_TASK TO COMPLETE_
Which lines of the data contain the string "backdrop"? Show each of them.

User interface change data
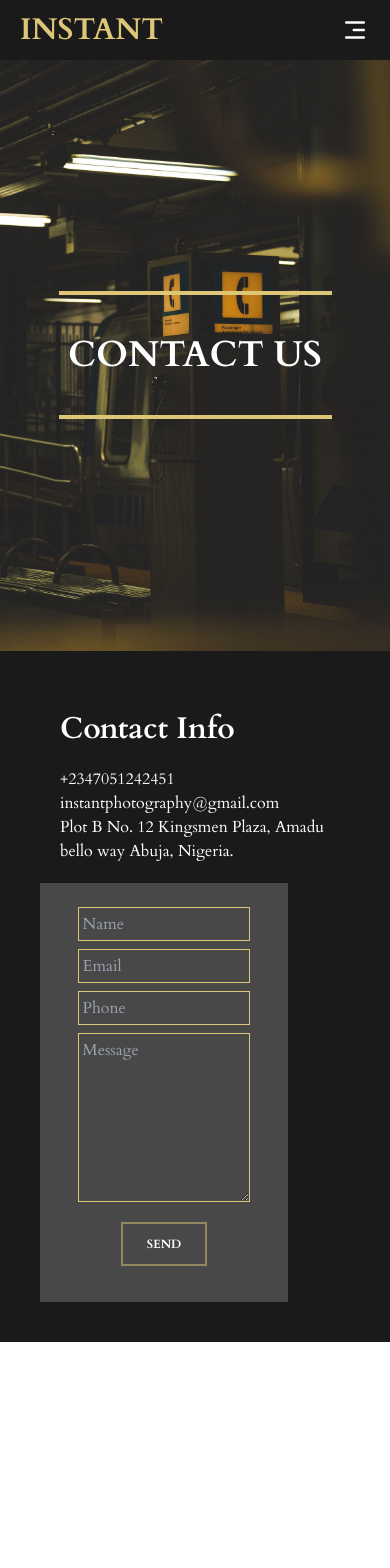
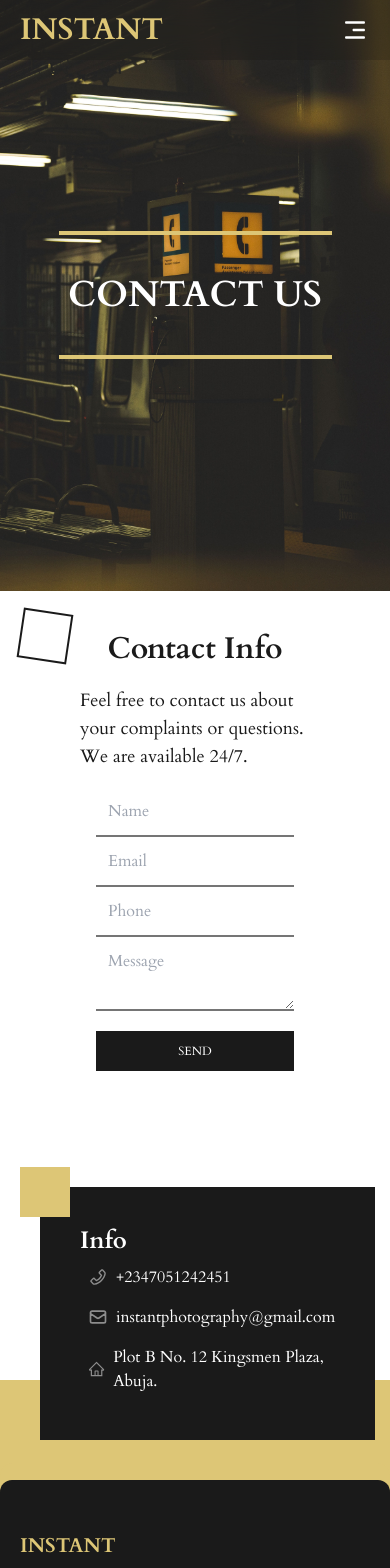
Before and after one commit to EcodeJR/INSTANT, a React (Vite) app: page /contact in a window 390 px wide. Shown: the top 1568 px of the page. Before the commit the page ends 1342 px from the top, so only its background shows below. Built offline with nearby package versions, Linux system fonts and the light colour scheme.

Commit message:
New changes

```diff
--- /dev/null
+++ b/src/clippath.css
@@ -0,0 +1,5 @@
+/* custom-clip-path.css */
+
+.clipped-polygon {
+    clip-path: polygon(25% 0%, 100% 0%, 100% 100%, 25% 100%, 0% 50%);
+  }
--- a/src/components/NavBar.jsx
+++ b/src/components/NavBar.jsx
@@ -25,7 +25,7 @@ const NavBar = () => {
 
     return (
         <>
-            <nav className='relative w-full h-fit md:px-10 px-5 py-3 bg-primary flex items-center justify-between text-white'>
+            <nav className='absolute z-20 w-full h-fit md:px-10 px-5 py-3 bg-bg-blur backdrop-blur-xl flex items-center justify-between text-white'>
 
                 <div>
                     <h1 className='font-bold text-3xl md:text-3xl lg:text-4xl text-secondary'>INSTANT</h1>
--- a/src/index.css
+++ b/src/index.css
@@ -1,3 +1,4 @@
+@import './clippath.css';
 @tailwind base;
 @tailwind components;
 @tailwind utilities;
--- a/src/pages/BookingPage.jsx
+++ b/src/pages/BookingPage.jsx
@@ -1,7 +1,13 @@
 const BookingPage = () => {
     return ( <>
-    <div className="w-full h-[50vh] flex items-center justify-center">
-        <h1 className="font-bold text-primary text-2xl uppercase">Booking</h1>
+    <div className="w-full h-screen bg-primary flex items-center justify-between">
+        <div className="w-full h-full flex items-center justify-center">
+            <h1 className="font-bold text-white text-2xl uppercase">Booking</h1>
+        </div>
+        <div className="w-[40vw] bg-homebg bg-cover bg-no-repeat h-full hidden lg:block clipped-polygon">
+
+        </div>
+
     </div>
     </> );
 }
--- a/src/pages/ContactPage.jsx
+++ b/src/pages/ContactPage.jsx
@@ -1,3 +1,8 @@
+import { AiOutlinePhone } from 'react-icons/ai';
+import { HiOutlineMail } from 'react-icons/hi';
+import { AiOutlineHome } from 'react-icons/ai';
+import Footer from '../components/footer';
+
 const ContactPage = () => {
     return ( <>
     <div className="w-full h-[70vh] flex flex-col items-center justify-center bg-contactbg bg-center bg-no-repeat bg-cover">
@@ -7,26 +12,33 @@ const ContactPage = () => {
                 </div>
                 <hr className="w-[70%] h-1 border-0 bg-secondary" />
     </div>
-    <div className="bg-primary lg:flex items-center justify-around p-10">
-        <div className="p-5 text-white flex flex-col items-start justify-start">
-            <h1 className="font-bold text-3xl md:text-4xl lg:text-4xl mb-5">Contact Info</h1>
-            <a href="tel:07051242451">+2347051242451</a>
-            <a href="mail:emmanueldcode@gmail.com">instantphotography@gmail.com</a>
-            <p>Plot B No. 12 Kingsmen Plaza, Amadu bello way Abuja, Nigeria.</p>
-            <div className="flex items-center justify-around">
-
+        <div className="relative text-primary bg-white flex flex-col lg:flex-row items-center justify-center">
+            <div className='h-[50px] w-[50px] bg-transparent border-2 border-primary absolute animate-shake top-5 left-5'></div>
+            <div className="h-[100px] w-full lg:h-full lg:w-[200px] bg-secondary absolute lg:top-0 bottom-0 right-0"></div>
+            <div className="flex flex-col items-center justify-center px-20 py-10 w-full">
+                <h1 className="font-bold text-3xl md:text-4xl lg:text-4xl mb-5">Contact Info</h1>
+                <p className='text-lg'>Feel free to contact us about your complaints or questions. <br />We are available 24/7.</p>
+                <form action="" className="w-full h-fit flex flex-col items-center justify-center p-4 text-primary">
+                    <input type="text" name="name" id="name" placeholder="Name" className="w-full border-b-2 border-primary/60 p-3 outline-none"/>
+                    <input type="email" name="email" id="email" placeholder="Email" className="w-full border-b-2 border-primary/60 p-3 outline-none"/>
+                    <input type="phone" name="phone" id="phone" placeholder="Phone" className="w-full border-b-2 border-primary/60 p-3 outline-none"/>
+                    <textarea name="message" id="message" placeholder="Message" className="w-full border-b-2 border-primary/60 p-3 outline-none"></textarea>
+                    <button type="submit" className="w-full bg-primary hover:bg-primary/90 duration-75 ease-in-out transition-all my-5 py-3 px-6 text-white text-xs">
+                        SEND
+                    </button>
+                </form>
+            </div>
+            <div className="w-full h-full relative">
+                <div className="flex flex-col items-start justify-center text-white bg-primary h-[30vh] lg:h-[60vh] w-fit lg:w-[40vw] relative lg:absolute right-0 top-[50%] lg:translate-y-[-50%] m-10 md:mx-auto lg:m-0 p-10">
+                    <div className="absolute w-[50px] h-[50px] bg-secondary -top-5 -left-5"></div>
+                    <h2 className="font-bold text-2xl md:text-3xl">Info</h2>
+                    <a href="tel:07051242451" className='flex items-center justify-center my-2'><AiOutlinePhone className='font-bold text-xl text-white/50 mx-2' /> +2347051242451</a>
+                    <a href="mail:emmanueldcode@gmail.com" className='flex items-center justify-center my-2'><HiOutlineMail className='font-bold text-xl text-white/50 mx-2' /> instantphotography@gmail.com</a>
+                    <p className='flex items-center justify-center my-2'><AiOutlineHome className='font-bold text-xl text-white/50 mx-2' /> Plot B No. 12 Kingsmen Plaza, Abuja.</p>
+                </div>
             </div>
         </div>
-        <form action="" className="w-[80%] lg:w-[40vw] h-fit backdrop-opacity-[blur(5px)] bg-bg-blur border-bg-blur flex flex-col items-center justify-center p-4 text-white">
-            <input type="text" name="name" id="name" placeholder="Name" className="w-[80%] border-[1px] border-primary/50 flex items-center justify-center p-1 bg-transparent outline-none mt-2 border-secondary"/>
-            <input type="email" name="email" id="email" placeholder="Email" className="w-[80%] border-[1px] border-primary/50 flex items-center justify-center p-1 bg-transparent outline-none mt-2 border-secondary"/>
-            <input type="phone" name="phone" id="phone" placeholder="Phone" className="w-[80%] border-[1px] border-primary/50 flex items-center justify-center p-1 bg-transparent outline-none mt-2 border-secondary"/>
-            <textarea name="message" id="message" placeholder="Message" className="w-[80%] h-[20vh] border-[1px] border-primary/50 flex items-center justify-center p-1 bg-transparent outline-none mt-2 border-secondary"></textarea>
-            <button type="submit" className="bg-transparent border-2 border-secondary/50 hover:border-white font-bold hover:bg-secondary hover:text-white ease-in-out transition-all duration-75 my-5 py-3 px-6 text-white text-xs">
-                SEND
-            </button>
-        </form>
-    </div>
+        <Footer />
 
     </> );
 }
--- a/src/pages/Home.jsx
+++ b/src/pages/Home.jsx
@@ -10,6 +10,7 @@ import Footer from '../components/footer';
 import OurTeam from '../components/OurTeam';
 import Services from '../components/services';
 import Packages from '../components/packages';
+import { BsArrowRight } from 'react-icons/bs';
 
 
 const Home = () => {
@@ -152,20 +153,16 @@ const Home = () => {
                 <Partners />
             </div>
 
-            <div className="w-full min-h-screen py-10 px-2 overflow-hidden flex flex-col items-center justify-center text-white bg-primary">
-                <div className="flex flex-col items-center justify-center py-10">
-                    <hr className="w-[20%] h-1 border-0 bg-secondary" />
-                    <h1 className="text-4xl md:text-6xl font-bold my-3">CONTACT US</h1>
+            <div className="w-full min-h-fit py-20 px-10 overflow-hidden flex flex-col md:flex-row items-start md:items-center justify-center text-white bg-primary">
+                <div>
+                    <h3 className='text-base md:text-base font-semibold'>SUBSCRIBE TO OUR</h3>
+                    <h1 className='text-3xl md:text-5xl font-bold'>NEWSLATTER</h1>
                 </div>
-                <form action="" method="post" className="h-full w-full flex flex-col items-center justify-around md:w-[70%]">
-                    <input type="text" name="name" id="name" placeholder="Name" className="border-b-2 border-secondary w-full flex items-center justify-center p-1 bg-transparent outline-none"/>
-                    <input type="email" name="email" id="email" placeholder="Email" className="border-b-2 border-secondary w-full flex items-center justify-center p-1 bg-transparent outline-none"/>
-                    <input type="phone" name="phone" id="phone" placeholder="Phone" className="border-b-2 border-secondary w-full flex items-center justify-center p-1 bg-transparent outline-none"/>
-                    <textarea name="message" id="message" cols="30" rows="10" placeholder="Message" className="border-b-2 border-secondary w-full flex items-center justify-center p-1 bg-transparent outline-none"></textarea>
-                    <button type="submit" className="bg-transparent border-2 border-white my-5 py-3 px-6 text-white text-xs">
-                        SEND
-                    </button>
+                <form action="" className='mx-0 md:mx-5 flex items-center justify-between bg-white rounded-xl w-full md:w-fit h-[10vh] text-primary'>
+                    <input type="email" name="newslatter" id="Newslatter" placeholder='Enter Your Email' className='p-3 bg-transparent outline-none w-full' />
+                    <button className='h-[90%] w-fit px-5 m-1 text-white bg-primary rounded-lg cursor-pointer'><BsArrowRight className='font-bold text-xl' /></button>
                 </form>
+
             </div>
 
             <Footer />
--- a/tailwind.config.js
+++ b/tailwind.config.js
@@ -34,8 +34,8 @@ export default {
       colors: {
         'primary': '#1a1a1a',
         'secondary': '#ddc676',
-        'bg-blur': 'rgba(255, 255, 255, 0.2)',
-        'bord-blur': '1px solid rgba(255, 255, 255, 0.3)'
+        'bg-blur': 'rgba(0, 0, 0, 0.1)',
+        'bord-blur': '1px solid rgba(255, 255, 255, 0.3)',
       },
       backgroundImage: {
         'homebg': "url('./assets/homebg.jpg')",
```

_SOLUTION TO THE EXERCISE_
+            <nav className='absolute z-20 w-full h-fit md:px-10 px-5 py-3 bg-bg-blur backdrop-blur-xl flex items-center justify-between text-white'>
-        <form action="" className="w-[80%] lg:w-[40vw] h-fit backdrop-opacity-[blur(5px)] bg-bg-blur border-bg-blur flex flex-col items-center justify-center p-4 text-white">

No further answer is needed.